## Task goal
Looking through the records below, please work out how many lines contain "form". Give only that number.

*** Begin section ***

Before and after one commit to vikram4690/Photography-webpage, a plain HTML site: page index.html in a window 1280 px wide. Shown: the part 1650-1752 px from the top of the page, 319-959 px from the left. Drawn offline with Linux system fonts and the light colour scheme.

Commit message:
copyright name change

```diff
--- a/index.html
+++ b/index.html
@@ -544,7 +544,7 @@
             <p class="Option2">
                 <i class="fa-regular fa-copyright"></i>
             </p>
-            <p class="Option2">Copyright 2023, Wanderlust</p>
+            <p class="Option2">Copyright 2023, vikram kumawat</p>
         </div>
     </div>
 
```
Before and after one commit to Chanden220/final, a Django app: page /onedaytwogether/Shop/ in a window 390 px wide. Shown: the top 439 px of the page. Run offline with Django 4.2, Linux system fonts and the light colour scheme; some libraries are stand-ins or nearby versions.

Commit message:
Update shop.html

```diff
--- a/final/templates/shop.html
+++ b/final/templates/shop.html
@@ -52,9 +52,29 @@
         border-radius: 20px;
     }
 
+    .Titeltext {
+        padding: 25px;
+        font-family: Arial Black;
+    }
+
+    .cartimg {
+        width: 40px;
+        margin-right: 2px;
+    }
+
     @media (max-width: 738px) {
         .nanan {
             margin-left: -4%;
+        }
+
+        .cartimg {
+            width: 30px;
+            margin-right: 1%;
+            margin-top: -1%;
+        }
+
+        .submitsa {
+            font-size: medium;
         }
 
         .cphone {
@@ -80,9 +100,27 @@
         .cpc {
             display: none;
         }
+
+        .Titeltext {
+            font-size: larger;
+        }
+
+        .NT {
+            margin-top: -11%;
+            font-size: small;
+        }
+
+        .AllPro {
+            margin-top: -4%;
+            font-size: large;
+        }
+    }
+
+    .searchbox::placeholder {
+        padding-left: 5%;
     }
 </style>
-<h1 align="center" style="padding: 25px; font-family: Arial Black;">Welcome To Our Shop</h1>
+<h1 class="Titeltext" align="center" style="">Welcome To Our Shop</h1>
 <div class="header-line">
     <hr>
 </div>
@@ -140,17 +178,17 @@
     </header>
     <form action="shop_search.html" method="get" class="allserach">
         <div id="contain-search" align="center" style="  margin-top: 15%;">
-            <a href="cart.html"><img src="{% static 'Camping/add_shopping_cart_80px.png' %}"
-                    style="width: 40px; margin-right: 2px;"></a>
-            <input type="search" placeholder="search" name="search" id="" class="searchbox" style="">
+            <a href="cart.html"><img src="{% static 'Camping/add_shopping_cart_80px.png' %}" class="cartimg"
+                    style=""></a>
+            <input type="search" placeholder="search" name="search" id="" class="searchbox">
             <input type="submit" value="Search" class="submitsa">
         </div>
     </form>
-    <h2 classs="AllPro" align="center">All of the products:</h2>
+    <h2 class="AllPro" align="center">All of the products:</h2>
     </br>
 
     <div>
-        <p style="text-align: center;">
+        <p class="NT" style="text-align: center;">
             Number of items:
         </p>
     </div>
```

*** End section ***

## Problem solution
2